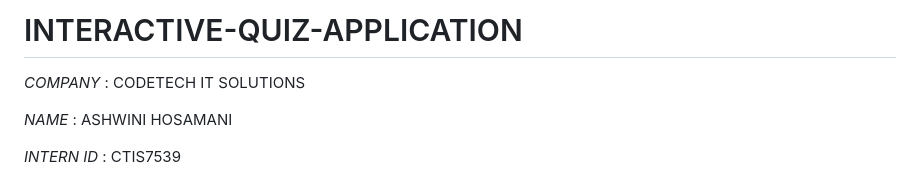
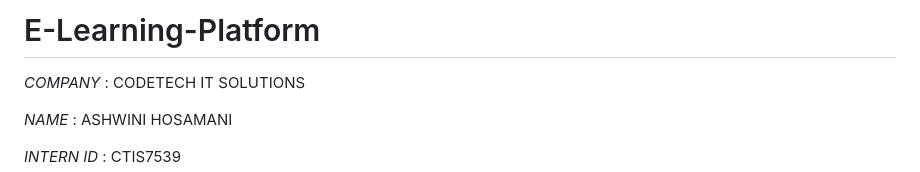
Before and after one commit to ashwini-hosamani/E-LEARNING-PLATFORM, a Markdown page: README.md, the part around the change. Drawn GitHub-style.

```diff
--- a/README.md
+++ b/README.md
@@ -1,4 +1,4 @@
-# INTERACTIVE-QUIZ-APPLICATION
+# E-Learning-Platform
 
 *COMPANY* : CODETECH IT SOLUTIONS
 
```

* * *

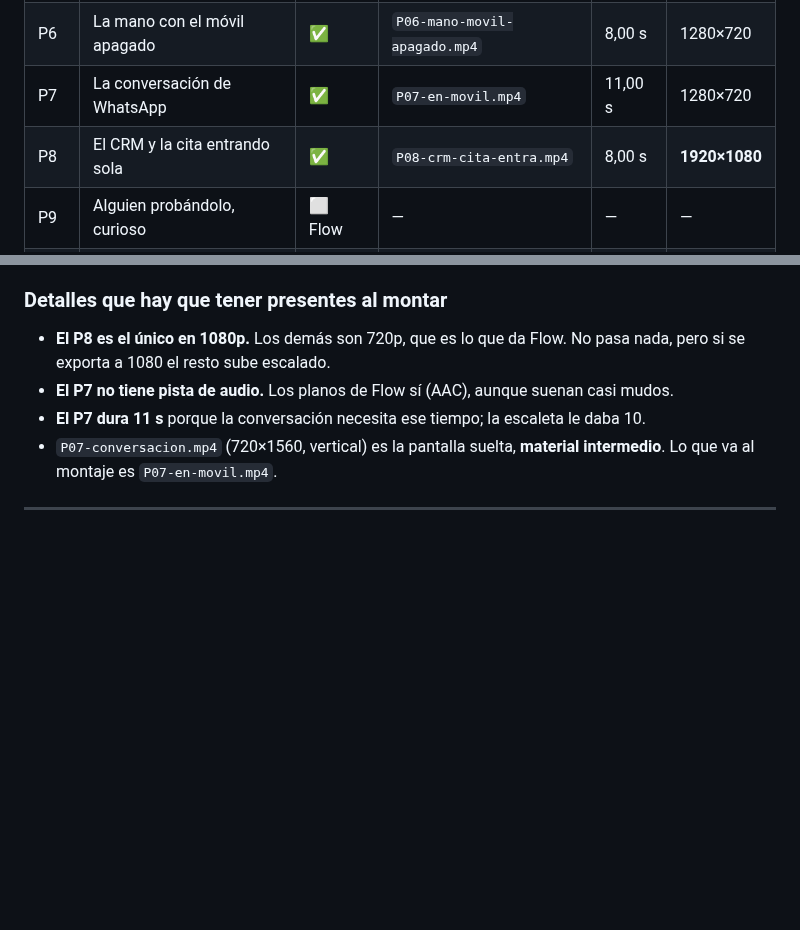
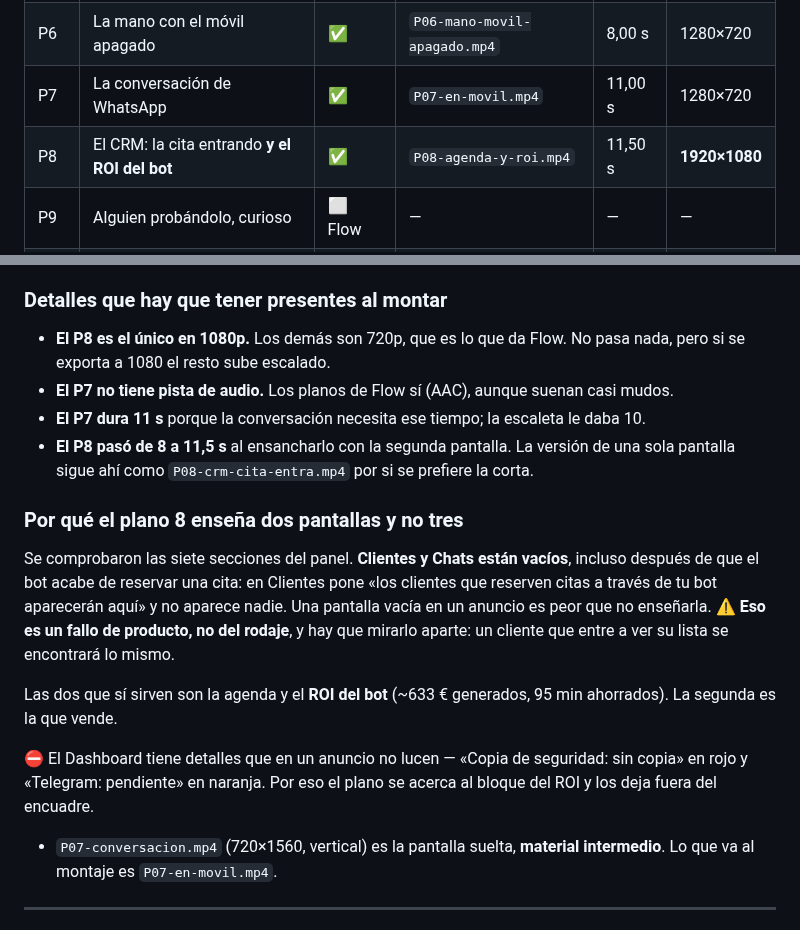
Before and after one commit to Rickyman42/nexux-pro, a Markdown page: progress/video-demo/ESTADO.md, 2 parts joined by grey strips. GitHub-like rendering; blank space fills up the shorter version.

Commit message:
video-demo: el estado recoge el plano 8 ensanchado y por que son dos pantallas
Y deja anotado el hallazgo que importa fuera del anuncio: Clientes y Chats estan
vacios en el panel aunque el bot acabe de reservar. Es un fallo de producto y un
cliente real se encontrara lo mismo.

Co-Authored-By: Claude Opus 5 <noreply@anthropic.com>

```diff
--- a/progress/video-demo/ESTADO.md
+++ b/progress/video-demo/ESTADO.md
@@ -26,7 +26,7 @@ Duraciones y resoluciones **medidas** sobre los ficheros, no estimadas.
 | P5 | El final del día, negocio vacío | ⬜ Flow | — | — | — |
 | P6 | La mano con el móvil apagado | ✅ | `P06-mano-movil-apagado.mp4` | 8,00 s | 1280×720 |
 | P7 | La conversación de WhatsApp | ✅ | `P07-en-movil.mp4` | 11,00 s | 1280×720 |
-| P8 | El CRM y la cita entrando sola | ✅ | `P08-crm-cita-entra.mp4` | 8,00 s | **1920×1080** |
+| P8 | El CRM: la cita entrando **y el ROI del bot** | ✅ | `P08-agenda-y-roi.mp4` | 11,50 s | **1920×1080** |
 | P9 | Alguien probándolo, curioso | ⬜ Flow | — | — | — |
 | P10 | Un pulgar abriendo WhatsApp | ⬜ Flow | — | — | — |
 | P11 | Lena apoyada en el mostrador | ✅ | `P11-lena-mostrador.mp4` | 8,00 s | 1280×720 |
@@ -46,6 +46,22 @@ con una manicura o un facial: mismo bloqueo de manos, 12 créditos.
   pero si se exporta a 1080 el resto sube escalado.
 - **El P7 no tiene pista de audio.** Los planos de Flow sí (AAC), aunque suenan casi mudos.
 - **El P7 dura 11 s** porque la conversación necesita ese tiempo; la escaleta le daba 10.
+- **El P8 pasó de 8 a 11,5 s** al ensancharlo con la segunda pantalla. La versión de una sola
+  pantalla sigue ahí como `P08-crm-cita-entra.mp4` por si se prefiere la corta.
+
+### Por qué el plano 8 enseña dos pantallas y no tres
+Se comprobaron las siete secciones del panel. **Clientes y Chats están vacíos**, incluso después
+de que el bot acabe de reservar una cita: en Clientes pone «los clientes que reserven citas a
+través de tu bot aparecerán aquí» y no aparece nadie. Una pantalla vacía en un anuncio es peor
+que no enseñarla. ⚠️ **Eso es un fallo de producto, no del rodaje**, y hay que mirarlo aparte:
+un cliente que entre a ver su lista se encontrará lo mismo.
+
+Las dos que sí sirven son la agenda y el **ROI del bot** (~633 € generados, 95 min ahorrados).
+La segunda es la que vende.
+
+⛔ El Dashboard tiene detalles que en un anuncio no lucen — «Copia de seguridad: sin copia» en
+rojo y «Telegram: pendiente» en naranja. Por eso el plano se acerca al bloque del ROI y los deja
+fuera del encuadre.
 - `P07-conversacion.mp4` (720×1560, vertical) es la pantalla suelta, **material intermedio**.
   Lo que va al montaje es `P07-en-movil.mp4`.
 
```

--

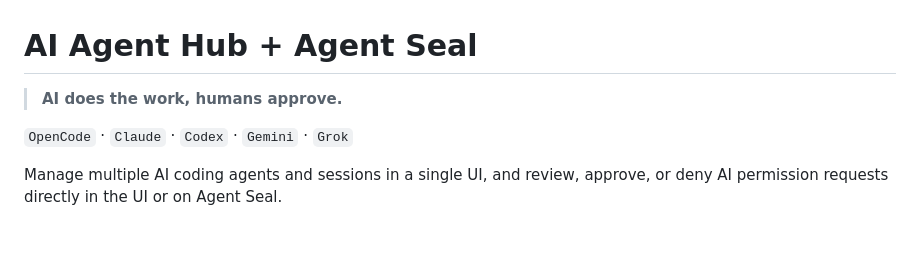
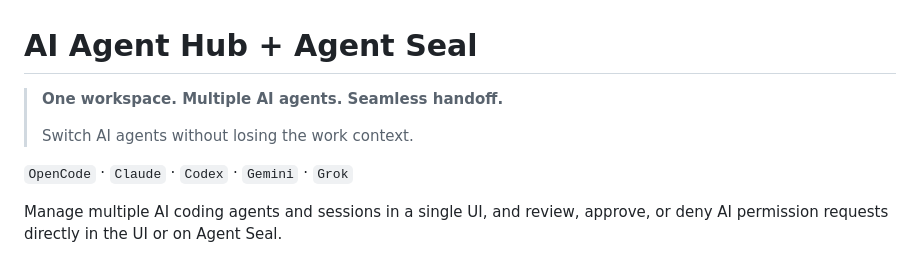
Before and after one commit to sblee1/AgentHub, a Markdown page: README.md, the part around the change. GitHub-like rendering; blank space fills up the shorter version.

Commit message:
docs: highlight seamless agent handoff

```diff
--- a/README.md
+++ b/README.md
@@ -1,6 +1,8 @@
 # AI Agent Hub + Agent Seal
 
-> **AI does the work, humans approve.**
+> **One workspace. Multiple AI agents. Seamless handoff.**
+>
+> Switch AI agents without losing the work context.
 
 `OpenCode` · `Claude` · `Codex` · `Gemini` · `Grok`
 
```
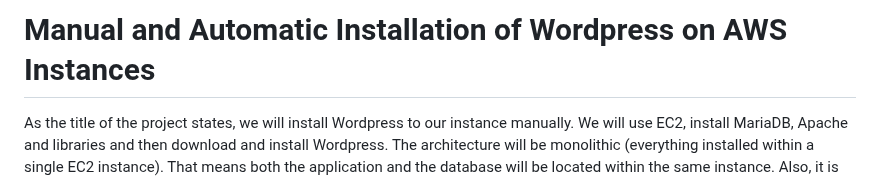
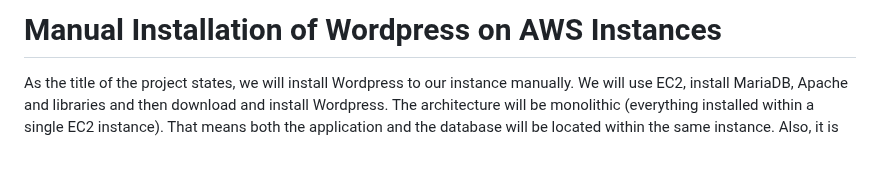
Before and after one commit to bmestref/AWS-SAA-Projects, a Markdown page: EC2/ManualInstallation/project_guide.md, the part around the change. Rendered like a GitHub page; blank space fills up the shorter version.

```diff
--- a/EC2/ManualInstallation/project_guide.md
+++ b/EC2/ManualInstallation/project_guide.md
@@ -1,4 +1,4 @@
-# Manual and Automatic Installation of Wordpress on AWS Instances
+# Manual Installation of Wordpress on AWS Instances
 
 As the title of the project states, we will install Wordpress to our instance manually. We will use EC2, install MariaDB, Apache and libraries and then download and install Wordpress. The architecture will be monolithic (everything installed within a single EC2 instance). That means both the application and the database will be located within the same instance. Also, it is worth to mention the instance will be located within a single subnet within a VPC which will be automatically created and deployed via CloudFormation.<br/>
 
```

HOW TO COMPLETE THIS TASK ::
Filter the data, keeping only the lines that contain "movil".

COMPLETED EXERCISE ::
 | P6 | La mano con el móvil apagado | ✅ | `P06-mano-movil-apagado.mp4` | 8,00 s | 1280×720 |
 | P7 | La conversación de WhatsApp | ✅ | `P07-en-movil.mp4` | 11,00 s | 1280×720 |
   Lo que va al montaje es `P07-en-movil.mp4`.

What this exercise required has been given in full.